Oliver Wolf Sacks was a British neurologist, naturalist, historian of science and author. (Getty/Knopf Canada)

This final volume by the late scientist and storyteller Oliver Sacks explores his passion for ferns, swimming and horsetails, to his final case histories exploring schizophrenia, dementia and Alzheimer's. The previously unpublished essays showcase his trademark wit, his stellar prose and his enduring passion for life. 

When you can read it: April 23, 2019

Furious Hours by Casey Cep

Casey Cep is an American academic and author. (Penguin Random House)

Casey Cep looks at Harper Lee, author of To Kill a Mockingbird, and the true crime story of Reverend Willie Maxwell, a rural preacher accused of murdering five of his family members for insurance money in the 1970s. Cep covers the challenges Lee endured writing the novel and how she spent a year in the Deep South reporting on the shocking case while also working on her own version of the crime for her classic novel.

When you can read it: May 7, 2019

No Walls and the Recurring Dream by Ani DiFranco

Ani DiFranco is an American singer-songwriter, social activist and author. (Getty/Penguin Random House)

In her new memoir, singer-songwriter and social activist Ani DiFranco looks back at her life and passion for music and personal empowerment.

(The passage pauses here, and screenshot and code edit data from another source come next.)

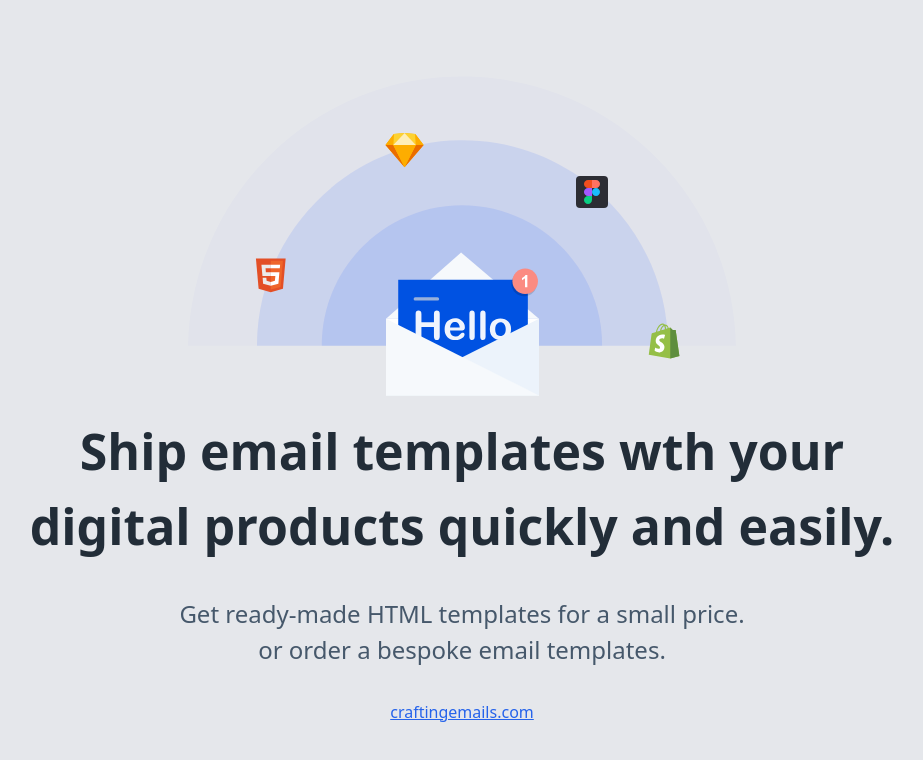
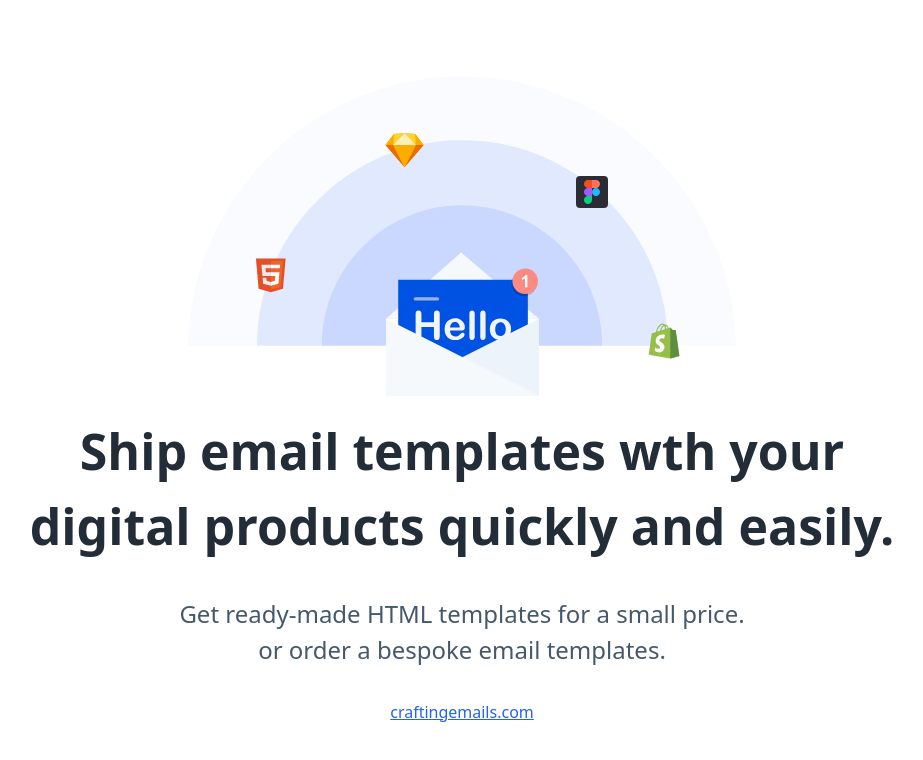
Before and after one commit to ardszsantos/craftingemails-practice, a React (Create React App) app: page / in a window 1280 px wide. Shown: the top 760 px of the page, without its empty margins (178-1101 px from the left). Built offline with nearby package versions, Linux system fonts and the light colour scheme.

Commit message:
feat: implemented the router

```diff
--- a/src/App.js
+++ b/src/App.js
@@ -1,11 +1,18 @@
 import React from 'react';
+import { BrowserRouter as Router, Route, Routes } from 'react-router-dom';
 import FirstPage from './pages/firstPage';
+import CoverPage from './pages/coverPage';
 
 function App() {
   return (
-    <div className="flex flex-col h-full items-center justify-center bg-gray-200">
-      <FirstPage/>
-    </div>
+    <Router>
+      <div className="flex flex-col h-full items-center justify-center">
+        <Routes>
+          <Route path="/" element={<FirstPage />} />
+          <Route path="/cover" element={<CoverPage />} />
+        </Routes>
+      </div>
+    </Router>
   );
 }
 
```
Also changed, not shown: 1 other file (tests, documents, lock files or other folders).
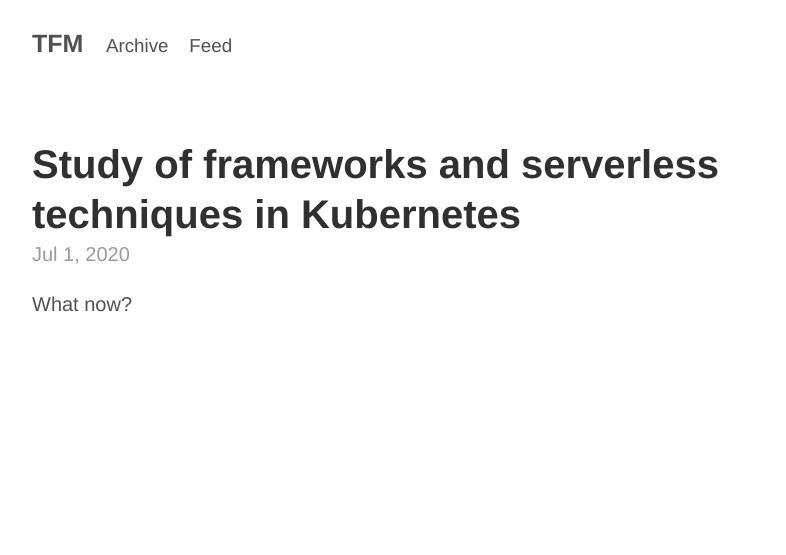
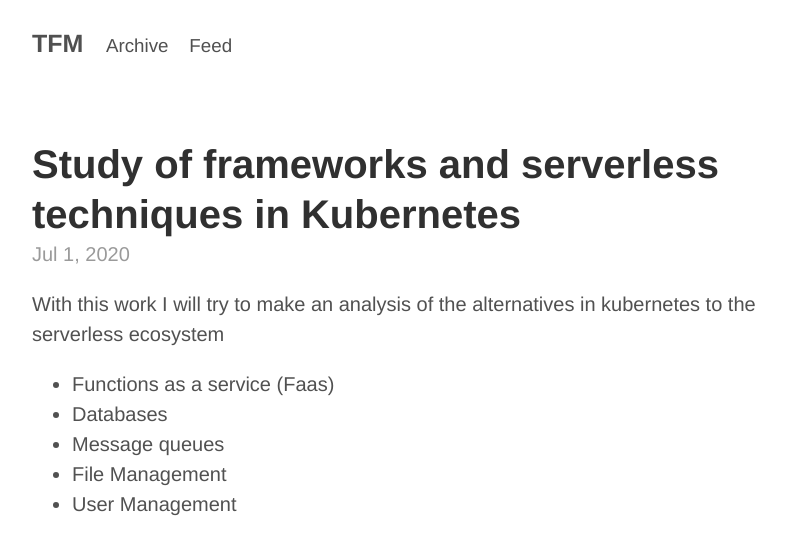
Before and after one commit to oillescas/oillescas.github.io, a Jekyll site: the page built from index.html, in a window 1280 px wide. Shown: the top 555 px of the page, without its empty margins (228-1014 px from the left). Built offline with Jekyll 4.4.1, drawn with Linux system fonts in a browser that asks for light colours.

Commit message:
Update first post

```diff
--- a/_config.yml
+++ b/_config.yml
@@ -8,9 +8,10 @@
 ## note:
 #  use site.path in your templates to make it work for both protocols e.g. http and https
 #  use site.url only inside the web feed template (e.g. requires full url incl. protocol)
+path: ''
 url:  'https://blog.illescas.dev/'
 
-
+excerpt_separator: <!--more-->
 ########
 # more settings
 
--- /dev/null
+++ b/_posts/2020-07-01-kickoff.md
@@ -0,0 +1,44 @@
+---
+layout: post
+title: "Study of frameworks and serverless techniques in Kubernetes"
+---
+
+With this work I will try to make an analysis of the alternatives in kubernetes to the serverless ecosystem
+- Functions as a service (Faas)
+- Databases
+- Message queues
+- File Management
+- User Management
+
+<!--more-->
+Here is a small summary of the technologies or frameworks that I can analyze
+
+## Faas
+
+- Knative
+- OpenFaas
+- OpenWhisk
+
+## Databases
+
+- MongoDB Enterprise Kubernetes Operator
+- Postgres Operator
+- ScyllaDB
+
+## Queues
+
+- NATS
+- KubeMQ
+- RabbitMQ
+
+## File Management
+
+- Minio
+
+
+## User Management
+
+- Keycloak
+
+
+All these technologies will be updated as the study of them progresses
--- a/_posts/2020-07-01-welcome.md
+++ /dev/null
@@ -1,6 +0,0 @@
----
-layout: post
-title: "Study of frameworks and serverless techniques in Kubernetes"
----
-
-What now?
--- a/index.html
+++ b/index.html
@@ -13,7 +13,9 @@
     </a>
   </h1>
   <div class="post-date">{{ post.date | date: "%b %-d, %Y" }}</div>
-  {{ post.content }}
+  {% if post.excerpt %}
+      {{ post.excerpt }}
+  {% endif %}
 </article>
 
 {% endfor %}
```
Also changed, not shown: 1 other file.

This frank coming-of-age story traces her early days sleeping in a Buffalo bus station, to releasing her first album at the age of 18 and subsequently rejecting major record label politics to create her own path to stardom — all while trying to stay true to her feminist and social ideals. 

When you can read it: May 7, 2019

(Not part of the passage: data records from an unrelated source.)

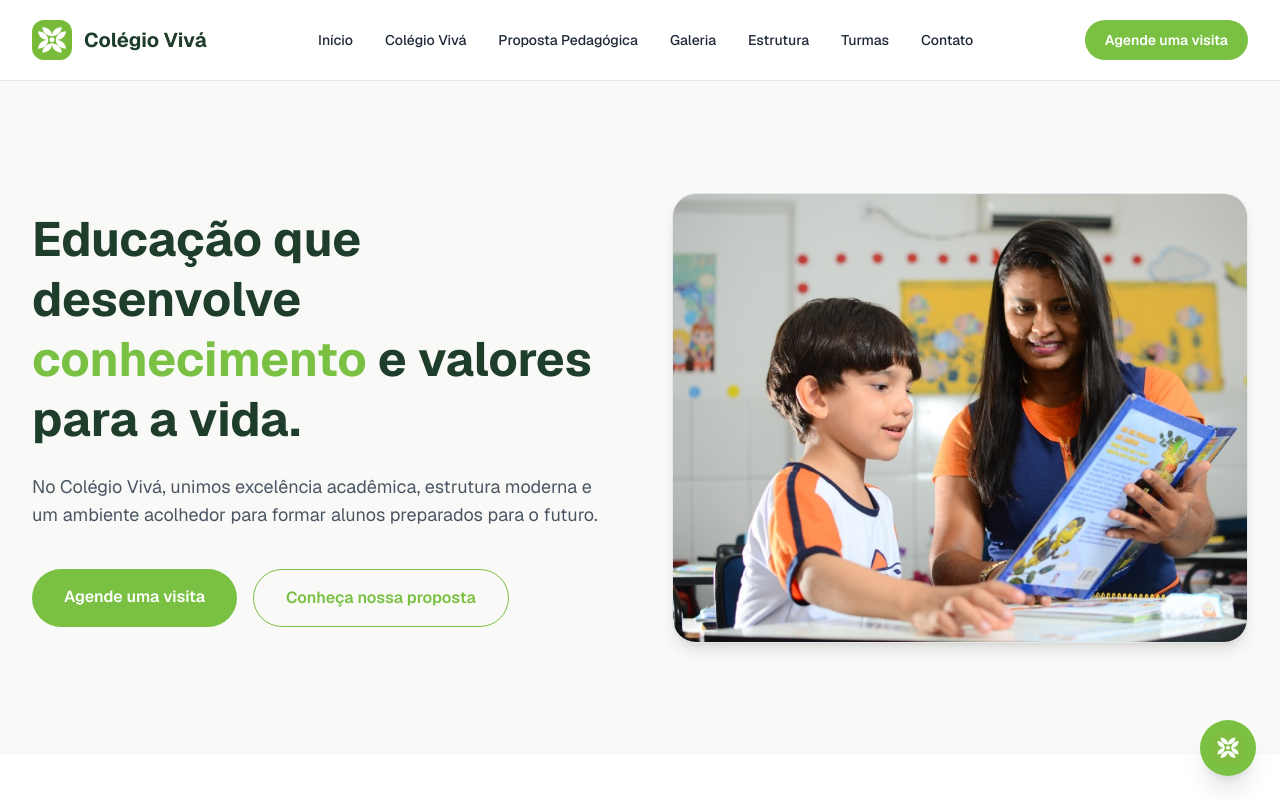
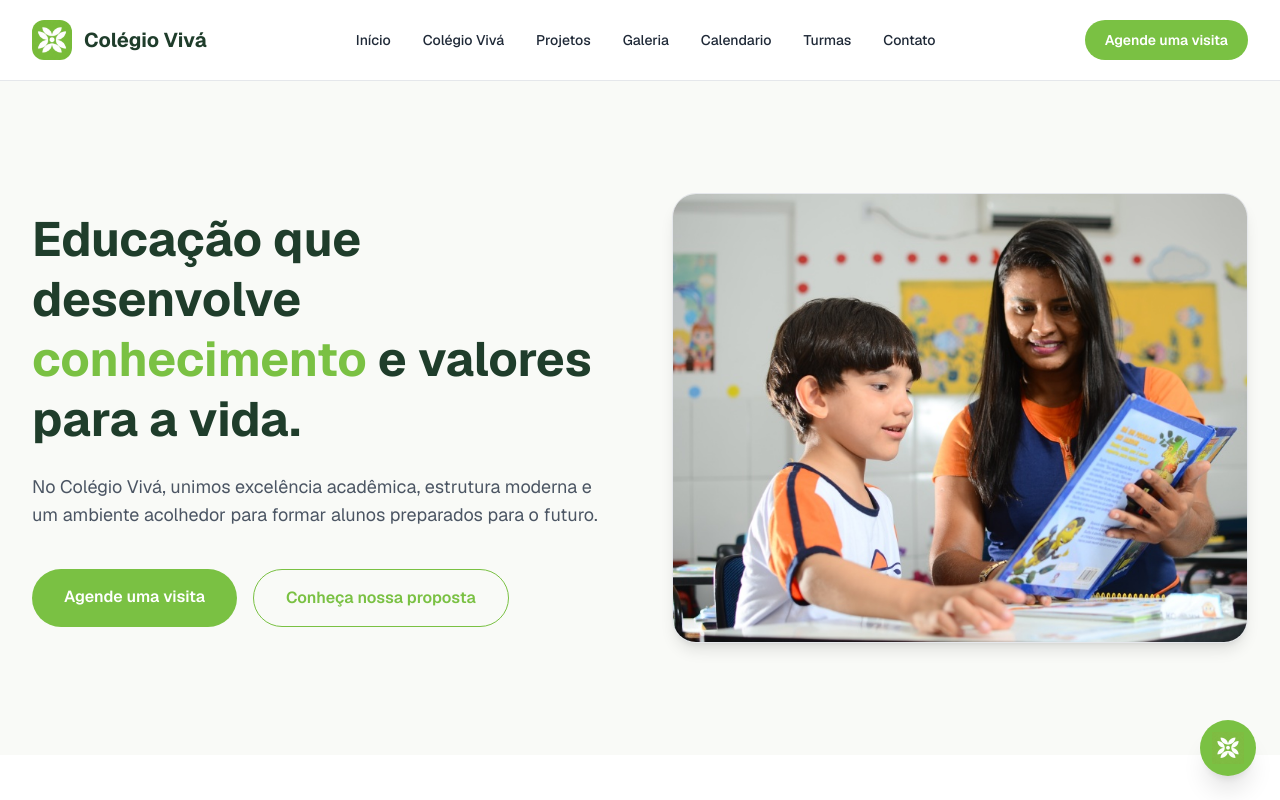
Before and after one commit to DiiasDev/site-colegio-viva, a Next.js app: page / in a window 1280 px wide. Shown: the top 800 px of the page. Built offline with nearby package versions, Linux system fonts and the light colour scheme.

Commit message:
fix: corrigindo icons

```diff
--- a/src/components/layout/NavigationMobile.tsx
+++ b/src/components/layout/NavigationMobile.tsx
@@ -6,6 +6,8 @@ import { useEffect, useMemo, useState } from "react";
 import {
   BookOpenText,
   Building2,
+  CalendarDays,
+  FolderOpen,
   GraduationCap,
   Home,
   Images,
@@ -27,8 +29,10 @@ type HashTarget =
 const iconMap = {
   school: GraduationCap,
   book: BookOpenText,
+  folder: FolderOpen,
   layers: Images,
   building: Building2,
+  calendar: CalendarDays,
   users: Users,
   phone: Phone,
 } as const;
--- a/src/components/layout/navigationItems.ts
+++ b/src/components/layout/navigationItems.ts
@@ -1,15 +1,24 @@
 export type NavigationItem = {
   name: string;
   href: string;
-  icon: "home" | "school" | "book" | "layers" | "building" | "users" | "phone";
+  icon:
+    | "home"
+    | "school"
+    | "book"
+    | "layers"
+    | "building"
+    | "users"
+    | "phone"
+    | "folder"
+    | "calendar";
 };
 
 export const navigationItems: NavigationItem[] = [
   { name: "Início", href: "/#inicio", icon: "home" },
   { name: "Colégio Vivá", href: "/colegio-viva", icon: "school" },
-  { name: "Proposta Pedagógica", href: "/#proposta", icon: "book" },
+  { name: "Projetos", href: "/projetos", icon: "folder" },
   { name: "Galeria", href: "/galeria", icon: "layers" },
-  { name: "Estrutura", href: "/#estrutura", icon: "building" },
+  { name: "Calendario", href: "/calendario", icon: "calendar" },
   { name: "Turmas", href: "/#turmas", icon: "users" },
   { name: "Contato", href: "/contato", icon: "phone" },
 ];
```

How to Forget by Kate Mulgrew

Kate Mulgrew is an American actor and author. (Getty/Harpercollins)

The star of TV's Star Trek: Voyager and Orange Is the New Black and bestselling author pens an emotional memoir that looks at her evolving relationship with her parents. When her father is diagnosed with aggressive lung cancer and her mother with atypical Alzheimer's, Mulgrew returns to her hometown in Iowa to spend time with her parents and care for them in the time they have left. How to Forget examines family secrets, her Catholic upbringing the nature of love and loss. 

When you can read it: May 21, 2019

Grass by Keum Suk Gendry-Kim, translated by  Janet Hong

Keum Suk Gendry-Kim is a graphic novelist from South Korea. (Drawn & Quarterly)

Grass is a graphic novel that looks at the true story of Okseon Lee, a young Korean girl who was forced into sexual slavery for the Japanese Imperial Army during the Second World War. Using illustrations and her real-life interviews with Lee, Gendry-Kim explores how one person experienced the Japanese occupation and the widespread suffering it entailed for ordinary Korean people.

When you can read it: June 4, 2019

My Parents / This Does Not Belong to You by Aleksandar Hemon

Aleksandar Hemon is a Bosnian-American fiction writer, essayist and critic. (Penguin Random House/Getty Images)

Born in Bosnia, short story writer, novelist and columnist Aleksandar Hemon recounts the story of how his parents came to North America. The memoir is a moving, tragic and emotional account at how his parents were uprooted in the Siege of Sarajevo and were forced to make new lives for themselves and their children in Canada and the U.S. 

When you can read it: June 11, 2019


To encourage thoughtful and respectful conversations, first and last names will appear with each submission to CBC/Radio-Canada's online communities (except in children and youth-oriented communities). Pseudonyms will no longer be permitted.

By submitting a comment, you accept that CBC has the right to reproduce and publish that comment in whole or in part, in any manner CBC chooses. Please note that CBC does not endorse the opinions expressed in comments. Comments on this story are moderated according to our Submission Guidelines. Comments are welcome while open. We reserve the right to close comments at any time.

Become a CBC Member

Join the conversation  Create account

Already have an account?